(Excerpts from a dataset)
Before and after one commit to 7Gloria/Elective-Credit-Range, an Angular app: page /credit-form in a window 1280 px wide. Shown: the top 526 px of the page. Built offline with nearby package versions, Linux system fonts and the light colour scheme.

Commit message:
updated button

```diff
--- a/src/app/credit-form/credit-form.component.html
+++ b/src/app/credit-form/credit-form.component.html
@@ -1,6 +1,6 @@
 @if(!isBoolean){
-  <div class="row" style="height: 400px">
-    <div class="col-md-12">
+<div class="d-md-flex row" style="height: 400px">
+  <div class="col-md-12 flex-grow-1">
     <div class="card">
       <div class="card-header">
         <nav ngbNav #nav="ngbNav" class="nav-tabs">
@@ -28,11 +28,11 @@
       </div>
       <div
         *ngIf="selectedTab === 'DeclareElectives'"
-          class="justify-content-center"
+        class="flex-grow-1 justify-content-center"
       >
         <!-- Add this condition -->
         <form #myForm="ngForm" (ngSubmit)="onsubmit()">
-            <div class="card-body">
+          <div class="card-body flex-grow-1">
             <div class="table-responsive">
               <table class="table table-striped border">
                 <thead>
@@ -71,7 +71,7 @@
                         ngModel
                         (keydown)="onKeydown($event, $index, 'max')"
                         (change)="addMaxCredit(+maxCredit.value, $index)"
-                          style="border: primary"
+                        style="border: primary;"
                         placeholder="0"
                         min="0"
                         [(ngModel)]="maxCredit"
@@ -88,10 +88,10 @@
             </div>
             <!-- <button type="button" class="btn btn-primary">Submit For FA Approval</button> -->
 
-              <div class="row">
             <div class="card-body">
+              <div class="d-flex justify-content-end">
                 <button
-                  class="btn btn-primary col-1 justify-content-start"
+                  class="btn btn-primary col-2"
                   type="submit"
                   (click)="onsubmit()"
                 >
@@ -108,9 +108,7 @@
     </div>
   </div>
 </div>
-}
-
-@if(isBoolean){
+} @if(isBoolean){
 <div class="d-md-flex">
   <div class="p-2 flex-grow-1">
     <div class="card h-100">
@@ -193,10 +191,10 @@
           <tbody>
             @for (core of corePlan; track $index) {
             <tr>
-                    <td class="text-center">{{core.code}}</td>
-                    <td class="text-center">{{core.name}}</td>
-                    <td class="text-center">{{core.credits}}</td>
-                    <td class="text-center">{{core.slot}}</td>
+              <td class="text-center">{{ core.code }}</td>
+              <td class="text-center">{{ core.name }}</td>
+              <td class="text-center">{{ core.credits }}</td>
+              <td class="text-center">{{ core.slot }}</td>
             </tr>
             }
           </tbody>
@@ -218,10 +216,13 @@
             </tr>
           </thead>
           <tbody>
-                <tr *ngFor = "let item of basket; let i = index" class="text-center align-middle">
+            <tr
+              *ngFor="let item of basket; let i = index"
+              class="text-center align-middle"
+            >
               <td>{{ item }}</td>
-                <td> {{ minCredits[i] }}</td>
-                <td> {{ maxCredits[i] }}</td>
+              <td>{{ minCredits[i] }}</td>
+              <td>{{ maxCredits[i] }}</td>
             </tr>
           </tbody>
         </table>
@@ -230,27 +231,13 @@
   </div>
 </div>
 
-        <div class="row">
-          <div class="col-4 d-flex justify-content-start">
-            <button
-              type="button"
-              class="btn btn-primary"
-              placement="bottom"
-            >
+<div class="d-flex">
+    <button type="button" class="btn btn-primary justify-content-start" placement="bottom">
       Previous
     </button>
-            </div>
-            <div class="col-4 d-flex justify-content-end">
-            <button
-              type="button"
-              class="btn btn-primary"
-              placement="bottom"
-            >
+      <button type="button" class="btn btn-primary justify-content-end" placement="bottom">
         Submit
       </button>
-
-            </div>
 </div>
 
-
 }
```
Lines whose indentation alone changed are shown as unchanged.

* _Exercise details_
Could the data above be set down exactly, in full?

* _Written solution_
Before and after one commit to 7Gloria/Elective-Credit-Range, an Angular app: page /credit-form in a window 1280 px wide. Shown: the top 526 px of the page. Built offline with nearby package versions, Linux system fonts and the light colour scheme.

Commit message:
updated button

```diff
--- a/src/app/credit-form/credit-form.component.html
+++ b/src/app/credit-form/credit-form.component.html
@@ -1,6 +1,6 @@
 @if(!isBoolean){
-  <div class="row" style="height: 400px">
-    <div class="col-md-12">
+<div class="d-md-flex row" style="height: 400px">
+  <div class="col-md-12 flex-grow-1">
     <div class="card">
       <div class="card-header">
         <nav ngbNav #nav="ngbNav" class="nav-tabs">
@@ -28,11 +28,11 @@
       </div>
       <div
         *ngIf="selectedTab === 'DeclareElectives'"
-          class="justify-content-center"
+        class="flex-grow-1 justify-content-center"
       >
         <!-- Add this condition -->
         <form #myForm="ngForm" (ngSubmit)="onsubmit()">
-            <div class="card-body">
+          <div class="card-body flex-grow-1">
             <div class="table-responsive">
               <table class="table table-striped border">
                 <thead>
@@ -71,7 +71,7 @@
                         ngModel
                         (keydown)="onKeydown($event, $index, 'max')"
                         (change)="addMaxCredit(+maxCredit.value, $index)"
-                          style="border: primary"
+                        style="border: primary;"
                         placeholder="0"
                         min="0"
                         [(ngModel)]="maxCredit"
@@ -88,10 +88,10 @@
             </div>
             <!-- <button type="button" class="btn btn-primary">Submit For FA Approval</button> -->
 
-              <div class="row">
             <div class="card-body">
+              <div class="d-flex justify-content-end">
                 <button
-                  class="btn btn-primary col-1 justify-content-start"
+                  class="btn btn-primary col-2"
                   type="submit"
                   (click)="onsubmit()"
                 >
@@ -108,9 +108,7 @@
     </div>
   </div>
 </div>
-}
-
-@if(isBoolean){
+} @if(isBoolean){
 <div class="d-md-flex">
   <div class="p-2 flex-grow-1">
     <div class="card h-100">
@@ -193,10 +191,10 @@
           <tbody>
             @for (core of corePlan; track $index) {
             <tr>
-                    <td class="text-center">{{core.code}}</td>
-                    <td class="text-center">{{core.name}}</td>
-                    <td class="text-center">{{core.credits}}</td>
-                    <td class="text-center">{{core.slot}}</td>
+              <td class="text-center">{{ core.code }}</td>
+              <td class="text-center">{{ core.name }}</td>
+              <td class="text-center">{{ core.credits }}</td>
+              <td class="text-center">{{ core.slot }}</td>
             </tr>
             }
           </tbody>
@@ -218,10 +216,13 @@
             </tr>
           </thead>
           <tbody>
-                <tr *ngFor = "let item of basket; let i = index" class="text-center align-middle">
+            <tr
+              *ngFor="let item of basket; let i = index"
+              class="text-center align-middle"
+            >
               <td>{{ item }}</td>
-                <td> {{ minCredits[i] }}</td>
-                <td> {{ maxCredits[i] }}</td>
+              <td>{{ minCredits[i] }}</td>
+              <td>{{ maxCredits[i] }}</td>
             </tr>
           </tbody>
         </table>
@@ -230,27 +231,13 @@
   </div>
 </div>
 
-        <div class="row">
-          <div class="col-4 d-flex justify-content-start">
-            <button
-              type="button"
-              class="btn btn-primary"
-              placement="bottom"
-            >
+<div class="d-flex">
+    <button type="button" class="btn btn-primary justify-content-start" placement="bottom">
       Previous
     </button>
-            </div>
-            <div class="col-4 d-flex justify-content-end">
-            <button
-              type="button"
-              class="btn btn-primary"
-              placement="bottom"
-            >
+      <button type="button" class="btn btn-primary justify-content-end" placement="bottom">
         Submit
       </button>
-
-            </div>
 </div>
 
-
 }
```
Lines whose indentation alone changed are shown as unchanged.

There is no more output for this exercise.